Key concerns for any administrator and increasingly audit and compliance officers is how to manage things like the number of orphan accounts, redundant accounts, terminated accounts, redundant groups, misaligned groups, share management, share ownership and…

Safe Chips Anyone?

Last week saw the announcement that chip giant Intel is to procure McAfee in a £5bn deal.  With this came many intriguing comments and questions about how Intel will utilize the deep engineering skills at McAfee as well as the large brand loyalty created by many of the anti-virus and anti-malware products now at their disposal.

Intel have commented that they see the coming months and years as a critical point in the cybersecurity landscape with increasing attention now being placed on protection at the hardware, software and applications level.

Security at the desktop level has primarily been focused on virus and malware protection for the last 12-14 years since the large Windows based virus's from the late 90's.  In addition, firewall protection also became apparent at the desktop level, with many desktop operating systems now providing a basic software based firewall.

However with the increasing focus on Cloud Computing and anything-as-a-service, security at the stack level …

Hacker - hero or villain?

I recently watched a documentary on UK satellite TV that seemingly portrayed the life of a computer hacker as glamorous, edgy and cool.  The hackers interviewed were all American, male, typically geeky with a fake hate of institutionalism and popular culture.


Many argued they 'hacked', or 'cracked' as some term it, simply for the enjoyment and prestige of being able to 'beat' large corporations or public organizations, that have spent vast sums on securing information systems and networks.  The thrill of a one-man-band crusade and coming out on top, spurs many individuals on to continually attempt to break and overcome security controls.  They argued that in fact they were helping the internal security teams by simply identifying where weak controls exist, before 'real' damage could occur.  Who and what caused the 'real' damage still seemed unquantified by the hacker community interviewed by the program maker.


In defense of that argument, the te…

The Threat of the Insider
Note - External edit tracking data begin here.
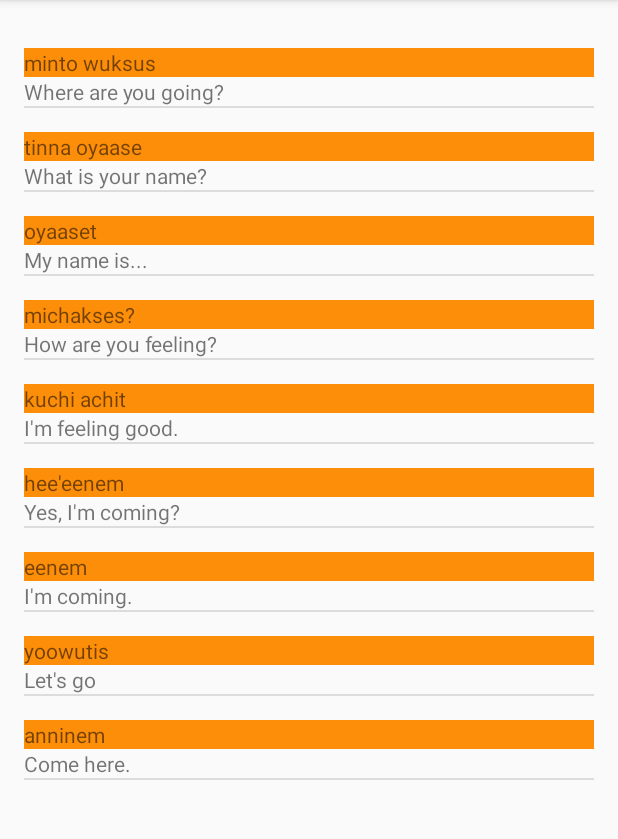
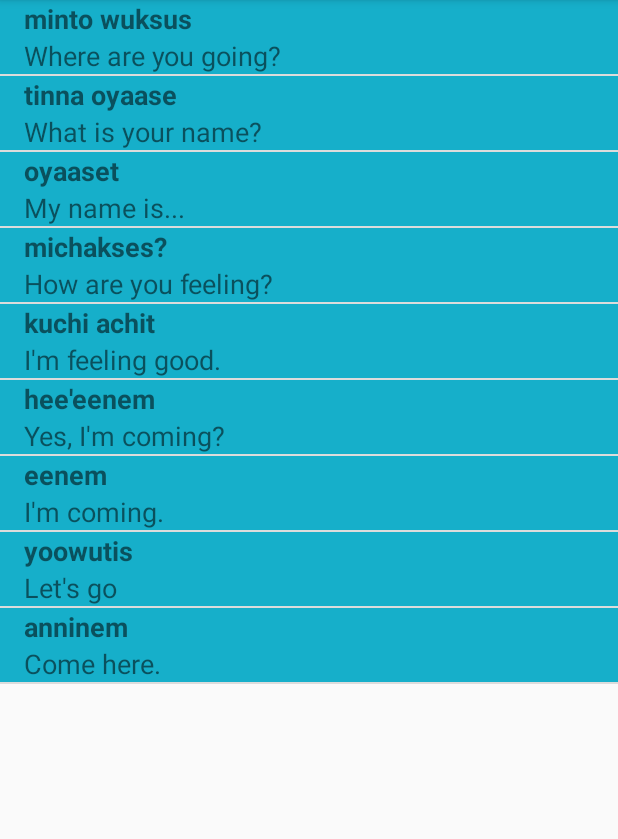
Before and after one commit to vsanjuan/Miwok2, an Android app: the PhrasesActivity screen opened directly, with no data from a screen before it, on a phone screen of 412 x 824 dp, the part 84-923 px from its top. Run offline under Robolectric (Android 15) with nearby library versions, the phone set to English and light mode, and no system bars.

Commit message:
Feat. Background color changes according to the category. Feat. Style and size defined on the xml files.

```diff
--- a/app/src/main/java/com/example/android/miwok/WordAdapter.java
+++ b/app/src/main/java/com/example/android/miwok/WordAdapter.java
@@ -1,6 +1,7 @@
 package com.example.android.miwok;
 
 import android.app.Activity;
+import android.support.v4.content.ContextCompat;
 import android.view.LayoutInflater;
 import android.view.View;
 import android.view.ViewGroup;
@@ -16,6 +17,8 @@ import java.util.ArrayList;
 public class WordAdapter extends ArrayAdapter<Word>{
 
     private int mBackgroundColor;
+
+    private String TAG = "Word Adapter: ";
 
     public WordAdapter(Activity context, ArrayList<Word> Words, int BackgroundColor ){
 
@@ -40,16 +43,21 @@ public class WordAdapter extends ArrayAdapter<Word>{
         Word currentWord = getItem(position);
 
         // Find the TextView in the list_item.xml layout with the ID version_name
-        TextView nameTextView = (TextView) listItemView.findViewById(R.id.miwok_translation);
+        TextView miwokTextView = (TextView) listItemView.findViewById(R.id.miwok_translation);
         // Get the version name from the current AndroidFlavor object and
         // set this text on the name TextView
-        nameTextView.setText(currentWord.getmMiwokTranslation());
+//        miwokTextView.setBackgroundColor(this.mBackgroundColor);
+        miwokTextView.setText(currentWord.getmMiwokTranslation());
+
+   /*     Log.i(TAG, "Background parameter: " + Integer.toString(this.mBackgroundColor));
+        Log.i(TAG, "Background value. " + miwokTextView.getBackground().toString());*/
 
         // Find the TextView in the list_item.xml layout with the ID version_number
-        TextView numberTextView = (TextView) listItemView.findViewById(R.id.default_translation);
+        TextView defaultTextView = (TextView) listItemView.findViewById(R.id.default_translation);
         // Get the version number from the current AndroidFlavor object and
         // set this text on the number TextView
-        numberTextView.setText(currentWord.getmDefaultTranslation());
+        defaultTextView.setText(currentWord.getmDefaultTranslation());
+//        defaultTextView.setBackgroundColor(this.mBackgroundColor);
 
         // Find the ImageView in the list_item.xml laoyout with the ID version_number
         ImageView imageView = (ImageView) listItemView.findViewById(R.id.word_image);
@@ -70,6 +78,13 @@ public class WordAdapter extends ArrayAdapter<Word>{
 
         }
 
+        //Set the theme color for the list item
+        View textContainer = listItemView.findViewById(R.id.text_container);
+        //Find the color that the resource ID maps to
+        int color = ContextCompat.getColor((getContext()),mBackgroundColor);
+        // Set teh background color of the text container View
+        textContainer.setBackgroundColor(color);
+
 
         // Return the whole list item layout (containing 2 TextViews and an ImageView)
         // so that it can be shown in the ListView
--- a/app/src/main/res/layout/list_item.xml
+++ b/app/src/main/res/layout/list_item.xml
@@ -11,27 +11,39 @@
         android:orientation="horizontal">
 
         <ImageView
-            android:layout_width="wrap_content"
-            android:layout_height="wrap_content"
+            android:layout_width="@dimen/list_item_height"
+            android:layout_height="@dimen/image_item_width"
             android:src="@mipmap/ic_launcher"
             android:id="@+id/word_image"/>
 
         <LinearLayout
             android:layout_width="match_parent"
-            android:layout_height="wrap_content"
+            android:layout_height="match_parent"
+            android:id="@+id/text_container"
             android:orientation="vertical">
+
+            <!--android:background="@color/category_numbers"-->
 
             <TextView
                 android:layout_width="match_parent"
-                android:layout_height="wrap_content"
-                android:layout_marginTop="16dp"
+                android:layout_height="0dp"
+                android:layout_weight="1"
+                android:gravity="bottom"
+                style="@style/MiwokText"
                 android:id="@+id/miwok_translation"
-                android:background="@color/category_numbers"/>
+                />
+
+            <!--android:background="@color/category_numbers"-->
 
             <TextView
                 android:layout_width="match_parent"
-                android:layout_height="wrap_content"
+                android:layout_height="0dp"
+                android:layout_weight="1"
+                android:gravity="top"
+                style="@style/ListItem"
                 android:id="@+id/default_translation"/>
+
+            <!--android:background="@color/category_numbers"-->
 
 
         </LinearLayout>
@@ -39,5 +51,4 @@
     </LinearLayout>
 
 
-
 </LinearLayout>
--- a/app/src/main/res/layout/word_list.xml
+++ b/app/src/main/res/layout/word_list.xml
@@ -19,10 +19,6 @@
     android:layout_width="match_parent"
     android:layout_height="match_parent"
     android:orientation="vertical"
-    android:paddingBottom="@dimen/activity_vertical_margin"
-    android:paddingLeft="@dimen/activity_horizontal_margin"
-    android:paddingRight="@dimen/activity_horizontal_margin"
-    android:paddingTop="@dimen/activity_vertical_margin"
     tools:context="com.example.android.miwok.NumbersActivity"
 
 
--- a/app/src/main/res/values/colors.xml
+++ b/app/src/main/res/values/colors.xml
@@ -34,4 +34,8 @@
 
     <!-- Background color for the phrases category -->
     <color name="category_phrases">#16AFCA</color>
+
+    <!-- Background color for list images background -->
+    <color name="images_background">#FFF7DA</color>
+
 </resources>
--- a/app/src/main/res/values/dimens.xml
+++ b/app/src/main/res/values/dimens.xml
@@ -15,6 +15,8 @@
 <resources>
     <!-- Height of each list item -->
     <dimen name="list_item_height">88dp</dimen>
+    <!-- Width of image list item -->
+    <dimen name="image_item_width">88dp</dimen>
     <!-- Default screen margins, per the Android Design guidelines. -->
     <dimen name="activity_horizontal_margin">16dp</dimen>
     <dimen name="activity_vertical_margin">16dp</dimen>
--- a/app/src/main/res/values/styles.xml
+++ b/app/src/main/res/values/styles.xml
@@ -30,4 +30,19 @@
         <item name="android:textStyle">bold</item>
         <item name="android:textAppearance">?android:textAppearanceMedium</item>
     </style>
+
+    <!-- Style for text list items -->
+    <style name="ListItem">
+        <item name="android:color">#FFFFFF</item>
+        <item name="android:textSize">18sp</item>
+        <item name="android:layout_marginLeft">16dp</item>
+    </style>
+
+    <!-- Style for miwok list item -->
+    <style name="MiwokText">
+        <item name="android:color">#FFFFFF</item>
+        <item name="android:textSize">18sp</item>
+        <item name="android:textStyle">bold</item>
+        <item name="android:layout_marginLeft">16dp</item>
+    </style>
 </resources>
```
Most organizations and indeed security vendors have traditionally focused on the outsider threat when it comes to company security.  By this I'm referring to external hacker threats or threats from the internet and public untrusted networks.  These areas are generally out of the control of the organizational, unable to be manipulated by internal security controls and procedures.  Historically therefor the emphasis was placed on protecting the internal corporate network and resources from users, hackers and services that originated from outside the control of the organization.

Firewalls, Intrusion Detection Systems, Intrusion Prevention Systems and SQL Injection Attacks are amongst the commonly used vocabulary when referring to security from a best practice, education and vendor perspective.



However in recent years the concept of the insider threat has increased.  By this I refer to a systems attack generally originating from someone from within the organization.  Attack in this se…

Successful Certification

Certification in identity management is generally used to confirm or revoke existing user accounts and HR information.  The focus being on existing accounts is used to distinguish between general access request approval workflows and post approval workflows.  During the access request phase a manager or IT owner will approve or reject whether someone should have additional access to a system.  This is not a new concept and was managed perfectly well, long before this process was automated using provisioning solutions.



Certification or attestation is more concerned with analysing users who have already been granted access to a current system.  This periodic post approval process is more to do with seeing if previous access request actions are still needed.  This also leads to other analytical steps such as identifying users who may have moved jobs, or left the organisation.  Another useful bi-product of analysing existing users is to locate what's known as 'orphan accounts'…